- UBC a few months ago the Campus and Community Planning office released some Requests for Proposals (RFPs). These are basically calls for consultants of various kinds to carry out a technical study. One of the RFPs was to do land-use planning in the “academic precinct” in South Campus, which includes the Botanical Gardens nursery, animal care facility, TRIUMF, BC Research, etc. In the terms of reference for the RFP, the UBC Farm’s land was not included in this precinct. While this may seem like a low-level technical item, it’s important, and it’s nefarious. Technical studies and reports are what decisions are typically based on. When a political decision (like determining that RFP ‘s peopgraphic scope for the “academic precinct” in Sounth Campus should exclude the farm) is made by some anonymous person in the CC&P office, it’s almost impossible to be accountable. In this case, it was too “low level” for the Provost or the Dean of LFS to know anything about, but such a thing could turn out to be tremendously important. Deligitimizing the Farm as an academic learning space is a strategy that is being used here.
- Communication dissonance. Last year, when the results of the Campus Plan’s extensive online survey was published, the UBC Farm was the single most mentioned topic. This month, when I attended an all-day campus planning design workshop, one of the instructions in the booklet was to retain a couple acres for a teaching and research farm. The base-line set for these creative workshops will materially guide their results, and the resulting options we’re left with. And there’s a clear dissonance. While data can be clear from consultation, it is up to Nancy Knight and the C&CP office to summarize and present it. I’ve heard considerable spin in these summaries before.

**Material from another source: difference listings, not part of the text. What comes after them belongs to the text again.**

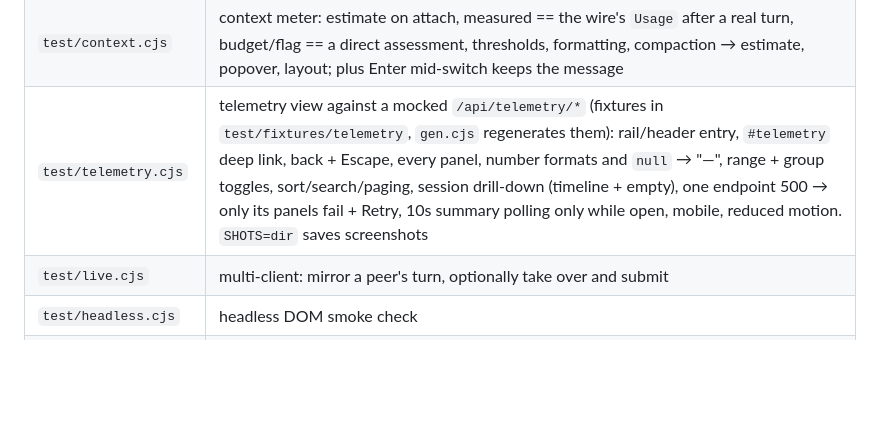
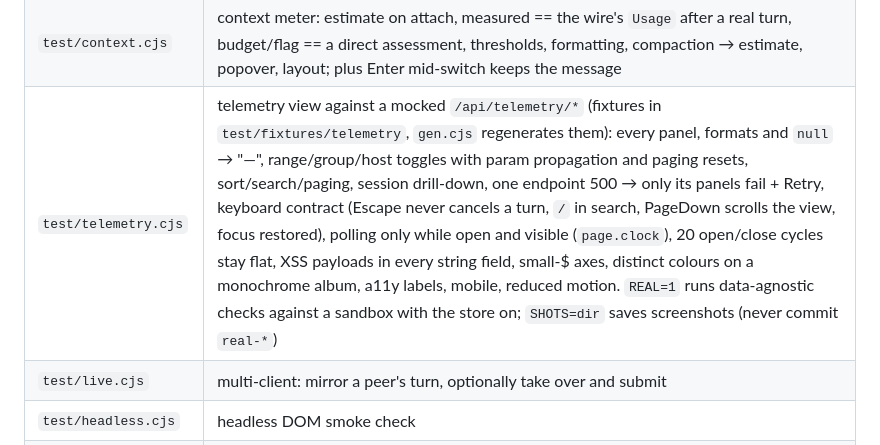
Before and after one commit to HaseebKhalid1507/synaps-dash, a Markdown page: README.md, the part around the change. GitHub-like rendering; blank space fills up the shorter version.

Commit message:
README: telemetry.cjs row (review tests, REAL mode)

```diff
--- a/README.md
+++ b/README.md
@@ -309,7 +309,7 @@ config's hash is unchanged.
 | `test/tool-views.cjs` | every tool view against real-shaped events, failure detection, folding / truncation / streamed deltas, fallbacks, HTML escaping; then a real turn with real tools |
 | `test/rail.cjs` | rail drawer: exact curves by pausing and seeking the running transitions (close in-out, open expo-out, desktop + mobile), solid panel at every step, no re-wrap, cascade, aria-expanded, mobile layout, reduced motion |
 | `test/context.cjs` | context meter: estimate on attach, measured == the wire's `Usage` after a real turn, budget/flag == a direct assessment, thresholds, formatting, compaction → estimate, popover, layout; plus Enter mid-switch keeps the message |
-| `test/telemetry.cjs` | telemetry view against a mocked `/api/telemetry/*` (fixtures in `test/fixtures/telemetry`, `gen.cjs` regenerates them): rail/header entry, `#telemetry` deep link, back + Escape, every panel, number formats and `null` → "—", range + group toggles, sort/search/paging, session drill-down (timeline + empty), one endpoint 500 → only its panels fail + Retry, 10s summary polling only while open, mobile, reduced motion. `SHOTS=dir` saves screenshots |
+| `test/telemetry.cjs` | telemetry view against a mocked `/api/telemetry/*` (fixtures in `test/fixtures/telemetry`, `gen.cjs` regenerates them): every panel, formats and `null` → "—", range/group/host toggles with param propagation and paging resets, sort/search/paging, session drill-down, one endpoint 500 → only its panels fail + Retry, keyboard contract (Escape never cancels a turn, `/` in search, PageDown scrolls the view, focus restored), polling only while open and visible (`page.clock`), 20 open/close cycles stay flat, XSS payloads in every string field, small-$ axes, distinct colours on a monochrome album, a11y labels, mobile, reduced motion. `REAL=1` runs data-agnostic checks against a sandbox with the store on; `SHOTS=dir` saves screenshots (never commit `real-*`) |
 | `test/live.cjs` | multi-client: mirror a peer's turn, optionally take over and submit |
 | `test/headless.cjs` | headless DOM smoke check |
 | `test/probe.ts` | raw protocol through the bridge + frame-filter refusals |
```
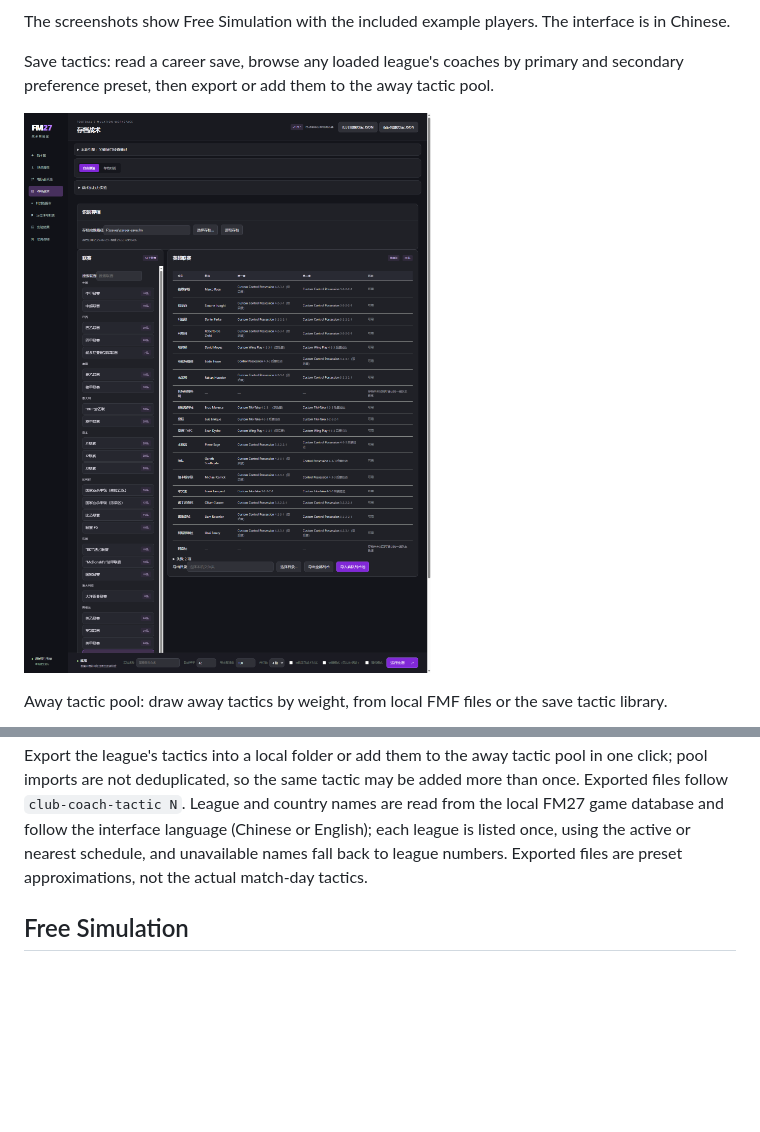
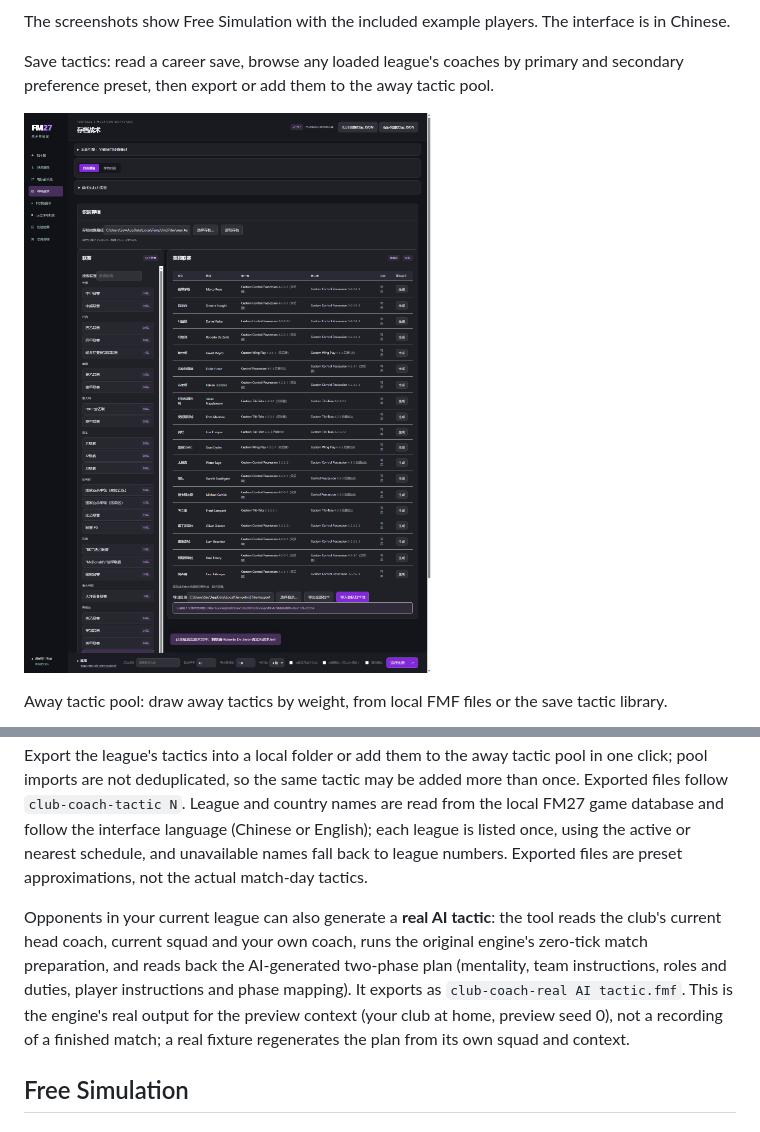
Before and after one commit to Rankf/fm-tactics-lab, a Markdown page: README.en.md, 2 parts joined by grey strips. Rendered like a GitHub page; pictures changed too: docs/screenshots/save-tactics.png; blank space fills up the shorter version.

```diff
--- a/README.en.md
+++ b/README.en.md
@@ -65,6 +65,8 @@ Opponent tactics use a built-in preset selected from the head coach's saved styl
 ## Save tactics
 
 On **存档战术** (Save Tactics), read a save, then pick any loaded league in the game world to list every opponent head coach's preferences, excluding your club. Each coach produces two original game presets: one for his primary preferred formation and one for his secondary formation (tactic 1 and 2). Export the league's tactics into a local folder or add them to the away tactic pool in one click; pool imports are not deduplicated, so the same tactic may be added more than once. Exported files follow `club-coach-tactic N`. League and country names are read from the local FM27 game database and follow the interface language (Chinese or English); each league is listed once, using the active or nearest schedule, and unavailable names fall back to league numbers. Exported files are preset approximations, not the actual match-day tactics.
+
+Opponents in your current league can also generate a **real AI tactic**: the tool reads the club's current head coach, current squad and your own coach, runs the original engine's zero-tick match preparation, and reads back the AI-generated two-phase plan (mentality, team instructions, roles and duties, player instructions and phase mapping). It exports as `club-coach-real AI tactic.fmf`. This is the engine's real output for the preview context (your club at home, preview seed 0), not a recording of a finished match; a real fixture regenerates the plan from its own squad and context.
 
 ## Free Simulation
 
```
Also changed, not shown: CHANGELOG.md (+1 -0 lines), README.md (+2 -0 lines), 9 other files.
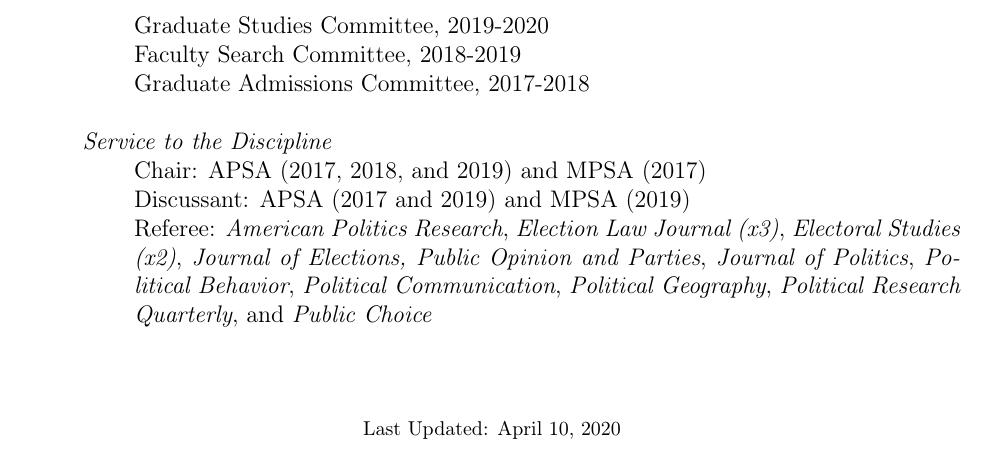
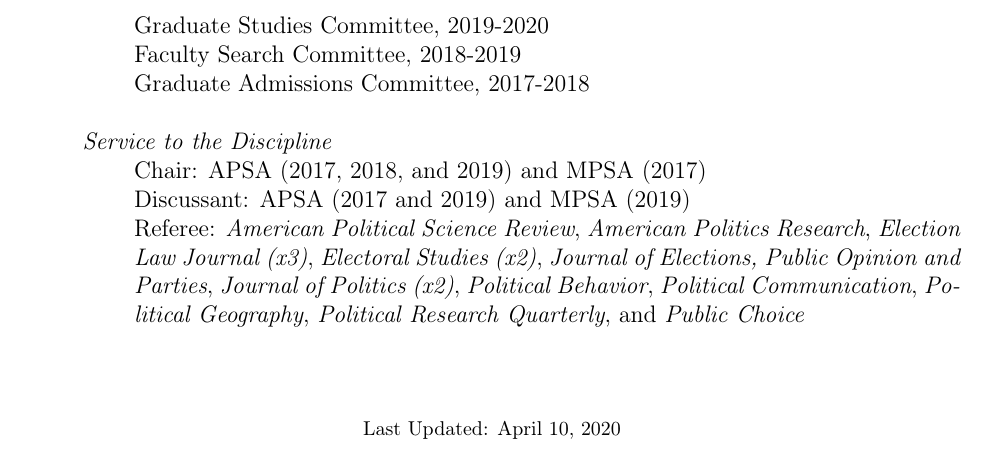
Before and after one commit to hamelbrian/hamelbrian.github.io, a LaTeX CV (files/hamel_cv.tex): part of page 4 of 4, cut so that both start at the same text. Compiled offline with pdfLaTeX.

Commit message:
Update CV

```diff
--- a/files/hamel_cv.tex
+++ b/files/hamel_cv.tex
@@ -264,7 +264,7 @@
 
 	\item[] Discussant: APSA (2017 and 2019) and MPSA (2019)
 
-	\item[] Referee: \textit{American Politics Research}, \textit{Election Law Journal (x3)}, \textit{Electoral Studies (x2)}, \textit{Journal of Elections, Public Opinion and Parties}, \textit{Journal of Politics}, \textit{Political Behavior}, \textit{Political Communication}, \textit{Political Geography}, \textit{Political Research Quarterly}, and \textit{Public Choice} \\
+	\item[] Referee: \textit{American Political Science Review}, \textit{American Politics Research}, \textit{Election Law Journal (x3)}, \textit{Electoral Studies (x2)}, \textit{Journal of Elections, Public Opinion and Parties}, \textit{Journal of Politics (x2)}, \textit{Political Behavior}, \textit{Political Communication}, \textit{Political Geography}, \textit{Political Research Quarterly}, and \textit{Public Choice} \\
 
 	\end{enumerate}
 
```
Also changed, not shown: files/hamel_cv.pdf, 3 other files.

The level of reasonable baselines can only be really established through popular sentiment, which some of the planners hope to slyly ignore.
As my good friend Rona says, I’ll support the endowment next time it lowers someone’s tuition. In the meantime, I’d like to see one of the best places at UBC continue to thrive. The next few months of consultation in the Campus Plan process will be critical to send a clear message about this. Please participate with your eyes open. Here’s the campus plan website, which will tell you how to do so.